Solved – How and why would MLPs for classification differ from MLPs for regression? Different backpropagation and transfer functions

I'm using two 3-layer feedforward multi-layer perceptrons (MLPs). With the same input data (14 input neurons), I do one classification (true/false), and one regression (if true, "how much")¹.
Until now, I've lazily used Matlabs patternnet and fitnet, respectively. Lazily, because I haven't taken the time to really understand what's going on — and I should. Moreover, I need to make the transition to an OSS library (probably FANN), that will likely require more manual setup than the Matlab NN Toolbox. Therefore, I'm trying to understand more precisely what's going on.

The networks created by patternnet and fitnet are nearly identical: 14 inputs neurons, 11 hidden neurons, 1 target neuron (2 for the fitnet, but only 1 piece of informatio). But, they're not completely identical. The differences by default are:

Should those differences be?

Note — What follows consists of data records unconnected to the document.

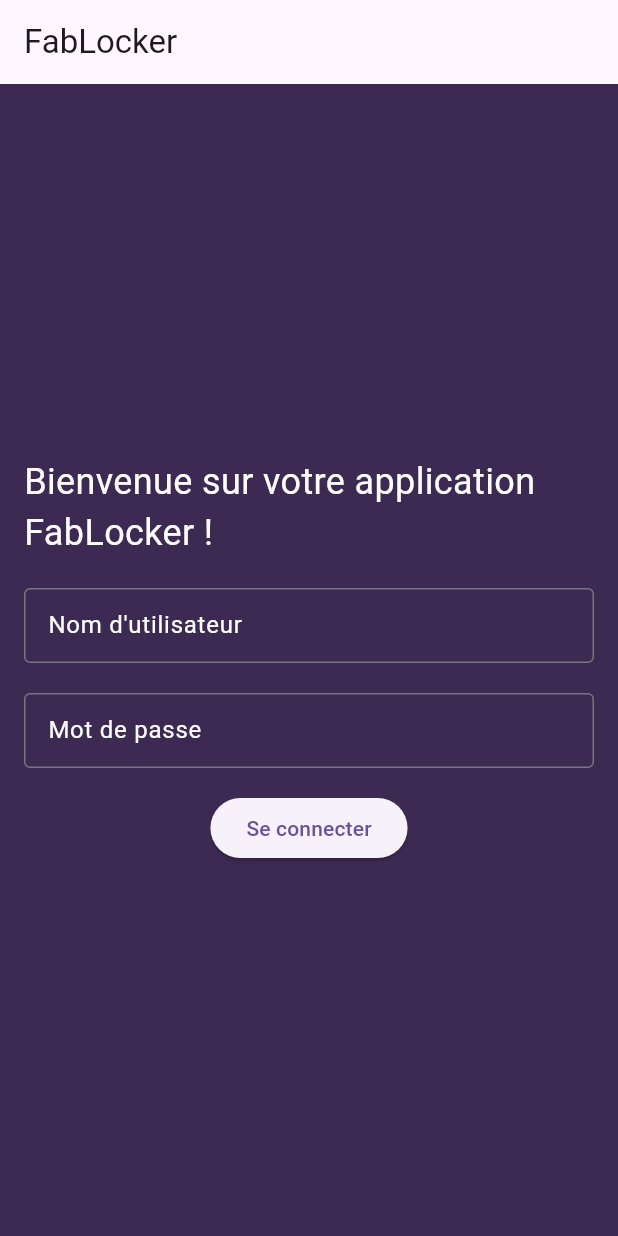
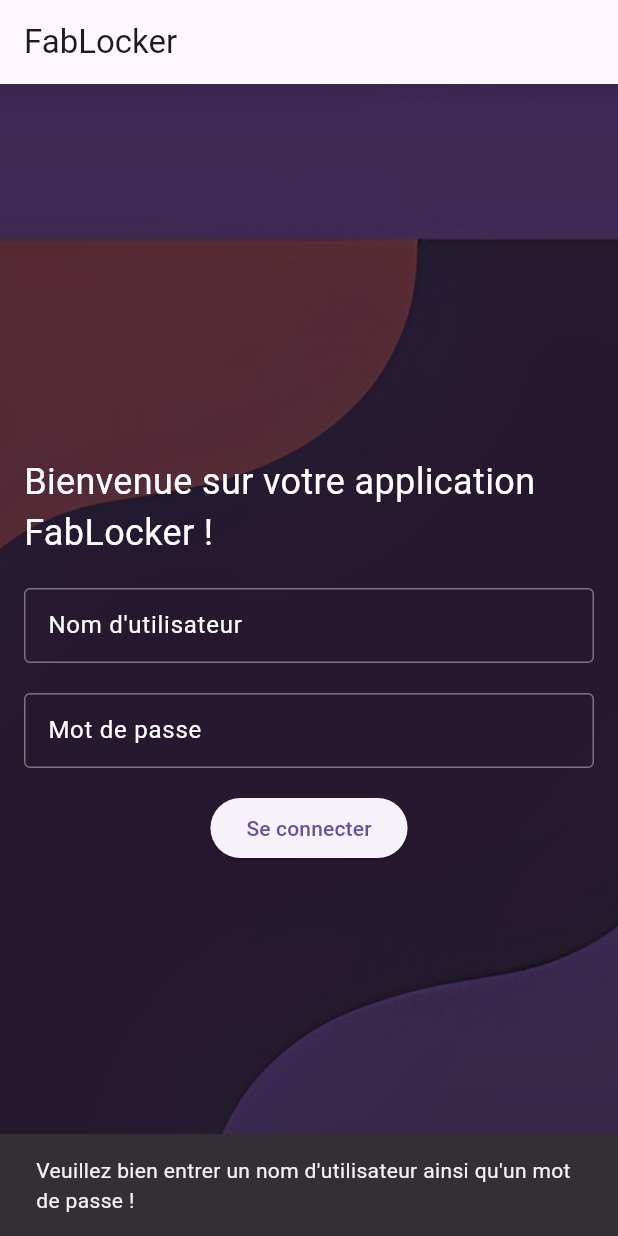
Before and after one commit to TheoPrs/FabLocker, a Flutter app: the screen it shows after launch, after a tap on "Se connecter", on a phone screen of 412 x 824 dp. Run offline on Flutter 3.47's test engine with Material 3 defaults, Android fonts, the phone set to English and light mode, and no system bars.

Commit message:
Modification d'input

```diff
--- a/fablocker/lib/my_home_page.dart
+++ b/fablocker/lib/my_home_page.dart
@@ -1,48 +1,32 @@
 import 'package:flutter/material.dart';
 
 class MyHomePage extends StatefulWidget {
-  const MyHomePage({super.key});
+  const MyHomePage({Key?key});
 
   @override
-  // ignore: library_private_types_in_public_api
   _MyHomePageState createState() => _MyHomePageState();
 }
 
-class _MyHomePageState extends State<MyHomePage> with WidgetsBindingObserver {
+class _MyHomePageState extends State<MyHomePage> {
+  final GlobalKey<ScaffoldState> _scaffoldKey = GlobalKey<ScaffoldState>();
   TextEditingController usernameController = TextEditingController();
   TextEditingController passwordController = TextEditingController();
 
   @override
-  void initState() {
-    super.initState();
-    WidgetsBinding.instance.addObserver(this);
-  }
-
-  @override
-  void dispose() {
-    usernameController.dispose();
-    passwordController.dispose();
-    WidgetsBinding.instance.removeObserver(this);
-    super.dispose();
-  }
-
-  @override
-  void didChangeAppLifecycleState(AppLifecycleState state) {
-    if (state == AppLifecycleState.inactive ||
-        state == AppLifecycleState.detached) {
-      // App est inactive ou détachée, vous pouvez effectuer des actions de nettoyage ici si nécessaire.
-      usernameController.dispose();
-      passwordController.dispose();
-    }
-  }
-
-  @override
   Widget build(BuildContext context) {
     return Scaffold(
+      key: _scaffoldKey,
       appBar: AppBar(
         title: const Text('FabLocker'),
       ),
-      body: Padding(
+      body: Container(
+        decoration: const BoxDecoration(
+          image: DecorationImage(
+            image: AssetImage('assets/background.png'), // Ajuster le chemin de l'image
+            fit: BoxFit.cover,
+          ),
+        ),
+        child: Padding(
           padding: const EdgeInsets.all(16.0),
           child: Column(
             mainAxisAlignment: MainAxisAlignment.center,
@@ -57,9 +41,7 @@ class _MyHomePageState extends State<MyHomePage> with WidgetsBindingObserver {
                   ),
                 ),
               ),
-            const SizedBox(
-                height: 20.0,
-                width: 50), // Ajoute un espace entre les zones de texte
+              const SizedBox(height: 20.0),
               SizedBox(
                 height: 50,
                 width: 440,
@@ -67,46 +49,61 @@ class _MyHomePageState extends State<MyHomePage> with WidgetsBindingObserver {
                   controller: usernameController,
                   decoration: const InputDecoration(
                     labelText: 'Nom d\'utilisateur',
-                  labelStyle:
-                      TextStyle(color: Color.fromARGB(255, 255, 255, 255)),
+                    labelStyle: TextStyle(color: Color.fromARGB(255, 255, 255, 255)),
                     border: OutlineInputBorder(),
                   ),
                   style: const TextStyle(
-                    color: Colors.white), // Ajouté pour le texte en blanc
+                    color: Colors.white,
                   ),
                 ),
-            const SizedBox(height: 20.0), // Ajoute un espace entre les zones de texte
+              ),
+              const SizedBox(height: 20.0),
               SizedBox(
                 height: 50,
                 width: 440,
                 child: TextField(
                   controller: passwordController,
-                obscureText: true, // Pour masquer le texte (mot de passe)
+                  obscureText: true,
                   decoration: const InputDecoration(
                     labelText: 'Mot de passe',
-                  labelStyle: TextStyle(
-                      color: Color.fromARGB(255, 255, 255, 255)),
+                    labelStyle: TextStyle(color: Color.fromARGB(255, 255, 255, 255)),
                     border: OutlineInputBorder(),
                   ),
                   style: const TextStyle(
-                    color: Colors.white), // Ajouté pour le texte en blanc
+                    color: Colors.white,
                   ),
                 ),
-            const SizedBox(height: 16.0), // Ajoute un espace entre les zones de texte
+              ),
+              const SizedBox(height: 16.0),
               ElevatedButton(
                 onPressed: () {
                   String username = usernameController.text;
                   String password = passwordController.text;
 
-                print('Nom d\'utilisateur : $username');
-                print('Mot de passe : $password');
+                  if (username.isEmpty|| password.isEmpty) {
+                      ScaffoldMessenger.of(context).showSnackBar(
+                      const SnackBar(
+                        content: Text('Veuillez bien entrer un nom d\'utilisateur ainsi qu\'un mot de passe !'),
+                      ),
+                    );
+                    // Si mdp et username correct rediriger vers la page suivante
+                  } else if(username=='test' && password=='test') {
+                    //Vérifier si l'utilsateur existe
+                  }
+                  else{
+                      ScaffoldMessenger.of(context).showSnackBar(
+                      const SnackBar(
+                        content: Text('Nom d\'utilisateur ou mot de passe incorrect.'),
+                      ),
+                    );
+                  }
                 },
                 child: const Text('Se connecter'),
               ),
             ],
           ),
         ),
-      backgroundColor: const Color(0xFF3C2A53),
+      ),
     );
   }
 }
```
Also changed, not shown: fablocker/pubspec.yaml (+4 -5 lines), fablocker/pubspec.lock. Lines whose indentation alone changed are shown as unchanged.
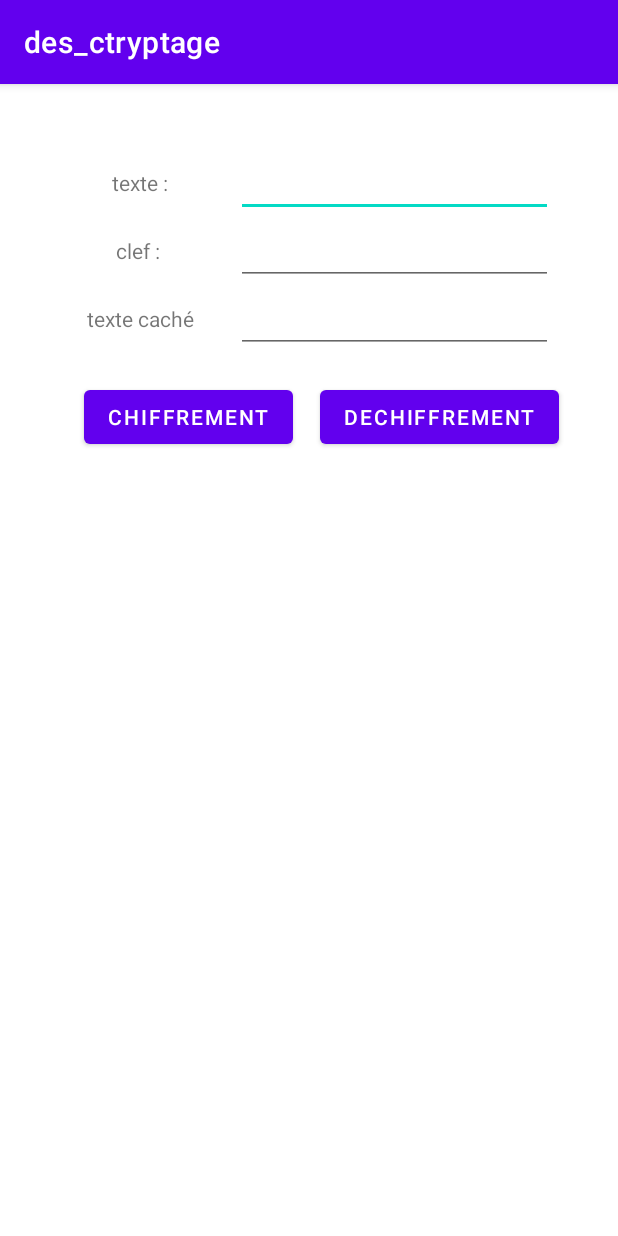
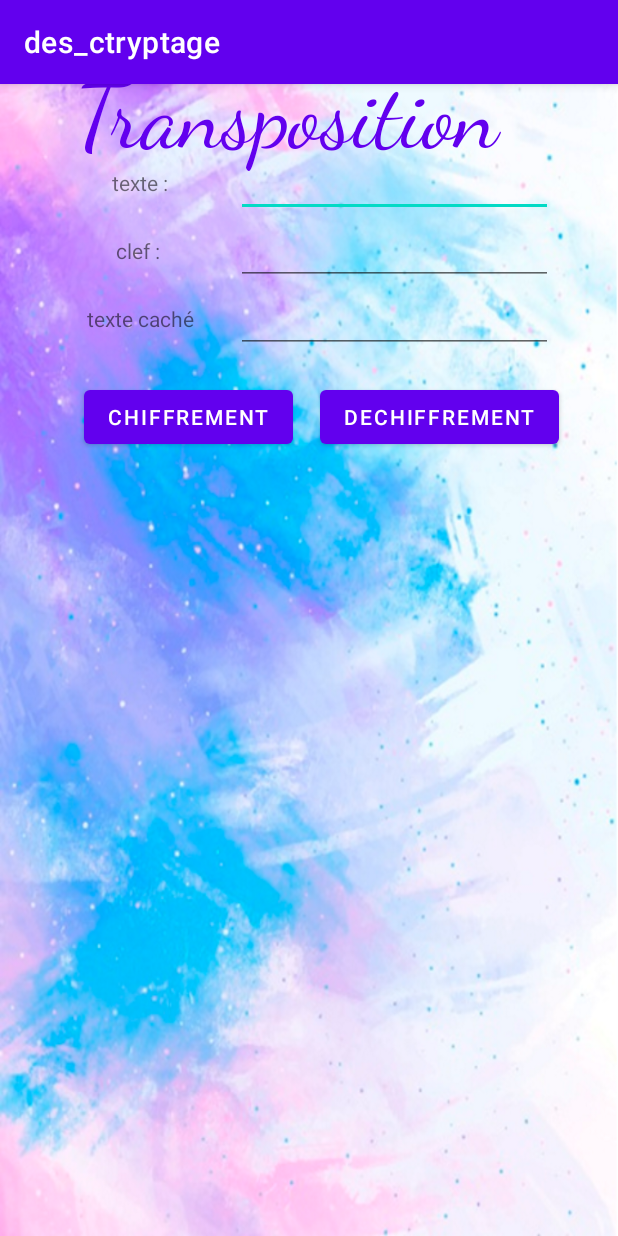
Before and after one commit to Devime/des_ctryptage, an Android app: the Transpositionrect screen opened directly, with no data from a screen before it, on a phone screen of 412 x 824 dp. Run offline under Robolectric (Android 15) with nearby library versions, the phone set to English and light mode, and no system bars; Roboto replaces fonts that are not available here.

Commit message:
transposition reglage

```diff
--- a/app/src/main/java/com/example/des_ctryptage/Vigenere.kt
+++ b/app/src/main/java/com/example/des_ctryptage/Vigenere.kt
@@ -36,9 +36,6 @@ class Vigenere : AppCompatActivity() {
         }
         return builder.toString()
     }
-
-
-
     fun decoder(s: String, key: String): String {
         val builder = StringBuilder()
         for (i in 0 until s.length) {
--- a/app/src/main/res/layout/activity_transpositionrect.xml
+++ b/app/src/main/res/layout/activity_transpositionrect.xml
@@ -4,7 +4,20 @@
     xmlns:tools="http://schemas.android.com/tools"
     android:layout_width="match_parent"
     android:layout_height="match_parent"
-    tools:context=".Transpositionrect">
+    tools:context=".Transpositionrect"
+    android:background="@drawable/hdpi">
+    <TextView
+        android:id="@+id/titre"
+        android:layout_width="wrap_content"
+        android:layout_height="wrap_content"
+        android:fontFamily="cursive"
+        android:text="Transposition  "
+        android:textSize="60sp"
+        android:textColor="@color/purple_500"
+        app:layout_constraintBottom_toTopOf="@id/transin"
+        app:layout_constraintLeft_toLeftOf="parent"
+        app:layout_constraintRight_toRightOf="parent"
+        app:layout_constraintTop_toTopOf="parent" />
 
     <EditText
         android:id="@+id/transin"
@@ -71,10 +84,11 @@
         android:id="@+id/transtable"
         android:layout_width="361dp"
         android:layout_height="411dp"
+        android:layout_marginTop="50dp"
         android:layout_marginStart="28dp"
-        android:layout_marginBottom="75dp"
         app:layout_constraintBottom_toBottomOf="parent"
-        app:layout_constraintStart_toStartOf="parent">
+        app:layout_constraintLeft_toLeftOf="parent"
+        app:layout_constraintTop_toBottomOf="@id/transbt">
 
     </TableLayout>
 
```
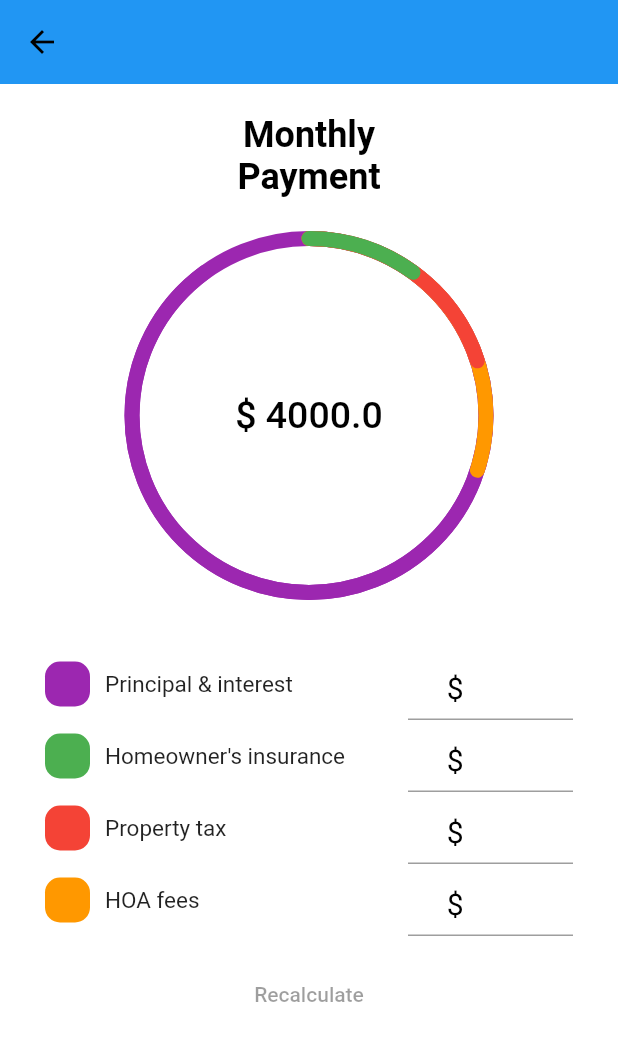
After one commit to ShoRaj-mDr/mortgage_calculator, a Flutter app: the MonthlyPaymentScreen screen opened by its route, on a phone screen of 412 x 824 dp. The commit adds this screen. Shown: the top 1041 px of the screen. Run offline on Flutter 3.47's test engine with Material 2 defaults, Android fonts, the phone set to English and light mode, and no system bars.

Commit message:
Morgage payment formula 1st pass and UI for morgage payment page.

```diff
--- /dev/null
+++ b/mortgage_calculator/lib/components/circleProgress.dart
@@ -0,0 +1,118 @@
+import 'dart:math';
+import 'package:flutter/material.dart';
+
+//Create CircleProgress Widget that will be used on the Montly Payment Screen
+class CircleProgressBar extends StatefulWidget {
+  final double totalPayment;
+
+  const CircleProgressBar({Key? key, required this.totalPayment})
+      : super(key: key);
+  @override
+  State<CircleProgressBar> createState() => _CircleProgressBarState();
+}
+
+class _CircleProgressBarState extends State<CircleProgressBar>
+    with SingleTickerProviderStateMixin {
+  late AnimationController progressController;
+  late Animation animation;
+  late double payment;
+
+  @override
+  void initState() {
+    super.initState();
+    payment = widget.totalPayment;
+    progressController = AnimationController(
+        vsync: this, duration: Duration(milliseconds: 11000));
+    animation = Tween<double>(begin: 0, end: 0.9).animate(progressController)
+      ..addListener(() {
+        setState(() {});
+      });
+  }
+
+  @override
+  Widget build(BuildContext context) {
+    return Stack(
+      children: [
+        Center(
+          child: CustomPaint(
+            foregroundPainter: CircleProgress(),
+            child: Container(
+              height: 250,
+              width: 250,
+              alignment: Alignment.center,
+              child: Text(
+                "\$ " + widget.totalPayment.toString(),
+                style: TextStyle(
+                    fontWeight: FontWeight.w500,
+                    fontSize: 25,
+                    color: Colors.black),
+              ),
+            ),
+          ),
+        ),
+      ],
+    );
+  }
+}
+
+class CircleProgress extends CustomPainter {
+  @override
+  void paint(Canvas canvas, Size size) {
+    var strokeWidth = 10.0;
+
+    Paint outerCircle = Paint()
+      ..strokeWidth = strokeWidth
+      ..color = Colors.purple
+      ..style = PaintingStyle.stroke;
+
+    Paint completeArc = Paint()
+      ..strokeWidth = strokeWidth
+      ..color = Colors.purple
+      ..style = PaintingStyle.stroke
+      ..strokeCap = StrokeCap.round;
+
+    //Other Arcs
+
+    Paint hoaArc = Paint()
+      ..strokeWidth = strokeWidth
+      ..color = Colors.orange
+      ..style = PaintingStyle.stroke
+      ..strokeCap = StrokeCap.round;
+
+    Paint ptArc = Paint()
+      ..strokeWidth = strokeWidth
+      ..color = Colors.red
+      ..style = PaintingStyle.stroke
+      ..strokeCap = StrokeCap.round;
+
+    Paint hiArc = Paint()
+      ..strokeWidth = strokeWidth
+      ..color = Colors.green
+      ..style = PaintingStyle.stroke
+      ..strokeCap = StrokeCap.round;
+
+    //Additional logic that draws Arcs
+    Offset center = Offset(size.width / 2, size.height / 2);
+    double radius = min(size.width / 2, size.height / 2) - 7;
+
+    canvas.drawCircle(center, radius, outerCircle);
+    double angle = 2 * pi * (90 / 100);
+    double hoaAngle = 2 * pi * (30 / 100);
+    double ptAngle = 2 * pi * (20 / 100);
+    double hiAngle = 2 * pi * (10 / 100);
+
+    canvas.drawArc(Rect.fromCircle(center: center, radius: radius), -pi / 2,
+        angle, false, completeArc);
+    canvas.drawArc(Rect.fromCircle(center: center, radius: radius), -pi / 2,
+        hoaAngle, false, hoaArc);
+    canvas.drawArc(Rect.fromCircle(center: center, radius: radius), -pi / 2,
+        ptAngle, false, ptArc);
+    canvas.drawArc(Rect.fromCircle(center: center, radius: radius), -pi / 2,
+        hiAngle, false, hiArc);
+  }
+
+  @override
+  bool shouldRepaint(covariant CustomPainter oldDelegate) {
+    return true;
+  }
+}
--- /dev/null
+++ b/mortgage_calculator/lib/services/formulas.dart
@@ -0,0 +1,21 @@
+import 'package:mortgage_calculator/util/constant.dart';
+import 'dart:math';
+
+//work on the unit testing for the formual
+mortgagePaymentFormula(double principal, double annualInterestRate,
+    int termInYears, double monthlyInterestRate, int numberOfPayments) {
+  numberOfPayments = termInYears * Constant.MONTHS_IN_A_YEAR;
+
+  // Monthly payment calculator
+  double monthlyPayment = principal *
+      (monthlyInterestRate * (pow(1 + monthlyInterestRate, numberOfPayments))) /
+      ((pow(1 + monthlyInterestRate, numberOfPayments)) - 1);
+
+  return monthlyPayment;
+}
+
+//convert all the dollor amount (prices) into 2 two decimal places. round by the two decimal places
+decimalConversion(double montlyPayment) {}
+
+//morgage payment formula in JAVA
+//https://www.youtube.com/watch?v=7qsrRlOqv4c
--- /dev/null
+++ b/mortgage_calculator/lib/util/constant.dart
@@ -0,0 +1,3 @@
+class Constant {
+  static const MONTHS_IN_A_YEAR = 12;
+}
--- /dev/null
+++ b/mortgage_calculator/lib/views/monthly_payment_screen.dart
@@ -0,0 +1,131 @@
+import 'package:flutter/material.dart';
+import 'package:mortgage_calculator/components/circleProgress.dart';
+
+class MonthlyPaymentScreen extends StatelessWidget {
+  @override
+  Widget build(BuildContext context) {
+    return Scaffold(
+      appBar: AppBar(
+        backgroundColor: Colors.blue,
+        elevation: 0,
+        iconTheme: IconThemeData(color: Colors.black),
+      ),
+      backgroundColor: Colors.white,
+      body: Container(
+        child: Column(
+          children: [
+            // Header
+            Align(
+              alignment: Alignment.center,
+              child: Column(
+                children: [
+                  SizedBox(
+                    height: 20,
+                  ),
+                  Text(
+                    "Monthly",
+                    style: TextStyle(
+                      color: Colors.black,
+                      fontSize: 24,
+                      fontWeight: FontWeight.bold,
+                    ),
+                  ),
+                  Text(
+                    "Payment",
+                    style: TextStyle(
+                      color: Colors.black,
+                      fontSize: 24,
+                      fontWeight: FontWeight.bold,
+                    ),
+                  ),
+                  SizedBox(
+                    height: 20,
+                  ),
+                  //Build Custom Circle Progress Bar
+                  CircleProgressBar(
+                    totalPayment: 4000.00,
+                  ),
+                  //Build Payment Detail Section
+                  PaymentDetailSection()
+                ],
+              ),
+            ),
+          ],
+        ),
+      ),
+    );
+  }
+}
+
+class PaymentDetailSection extends StatelessWidget {
+  @override
+  Widget build(BuildContext context) {
+    return Container(
+      height: 315,
+      padding: EdgeInsets.symmetric(horizontal: 30, vertical: 30),
+      decoration: BoxDecoration(
+        color: Colors.white,
+      ),
+      child: Column(
+        children: [
+          //Build Payment Rows
+          buildPaymentDetailRow("Principal & interest", Colors.purple),
+          buildPaymentDetailRow("Homeowner's insurance", Colors.green),
+          buildPaymentDetailRow("Property tax", Colors.red),
+          buildPaymentDetailRow("HOA fees", Colors.orange),
+          Spacer(),
+          //Add recalculation Button
+          TextButton(
+            onPressed: null,
+            child: Text(
+              "Recalculate",
+            ),
+          ),
+        ],
+      ),
+    );
+  }
+}
+
+Widget buildPaymentDetailRow(String rowText, Color rowColor) {
+  return Row(
+    children: [
+      Container(
+        height: 30,
+        width: 30,
+        decoration: BoxDecoration(
+          color: rowColor,
+          borderRadius: BorderRadius.circular(10),
+        ),
+      ),
+      SizedBox(
+        width: 10,
+      ),
+      Expanded(
+        flex: 2,
+        child: Text(
+          rowText,
+          style: TextStyle(fontSize: 15),
+        ),
+      ),
+      SizedBox(
+        width: 110,
+        child: TextField(
+          decoration: InputDecoration(
+              prefixIcon: Padding(
+                padding: const EdgeInsets.only(left: 15.0, top: 15.0),
+                child: Column(
+                  children: [
+                    Text(
+                      "\$",
+                      style: TextStyle(color: Colors.black, fontSize: 20),
+                    ),
+                  ],
+                ),
+              ),
+              contentPadding: EdgeInsets.only(left: 15.0, top: 15.0)),
+        ),
+      ),
+    ],
+  );
+}
```
Also changed, not shown: mortgage_calculator/lib/main.dart (+23 -45 lines), mortgage_calculator/flutter_01.png (added).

What kind of backpropagation functions are optimal for classification, and what kind for regression, and why?

What kind of transfer functions are optimal for classification, and what kind for regression, and why?

¹The classification is for "cloudy" or "cloud-free" (2 complementary targets), the regression is for quantifying "how much cloud" (1 target).

The key difference is in the training criterion. A least squares training criterion is often used for regression as this gives (penalised) maximum likelihood estimation of the model parameters assuming Gaussian noise corrupting the response (target) variable. For classification problems it is common to use a cross-entropy training criterion, to give maximum likelihood estimation assuming a Bernoilli or multinomial loss. Either way, the model outputs can be interpreted as estimate of the probability of class membership, but it is common to use logistic or softmax activation functions in the output layer so the outputs are constrained to lie between 0 and 1 and to sum to 1. If you use the tanh function, you can just remap these onto probabilities by adding one and dividing by two (but it is otherwise the same). tanh is a good choice for hidden layer activation functions.

The difference between scaled conjugate gradients and Levenberg-Marquardt are likely to be fairly minor in terms of generalisation performance.

I would strongly recommend the NETLAB toolbox for MATLAB over MATLABs own neural network toolbox. It is probably a good idea to investigate Bayesian regularisation to avoid over-fitting (Chris Bishop's book is well worth reading and most of it is covered in the NETLAB toolbox).

Similar Posts:

Rate this post

Leave a Comment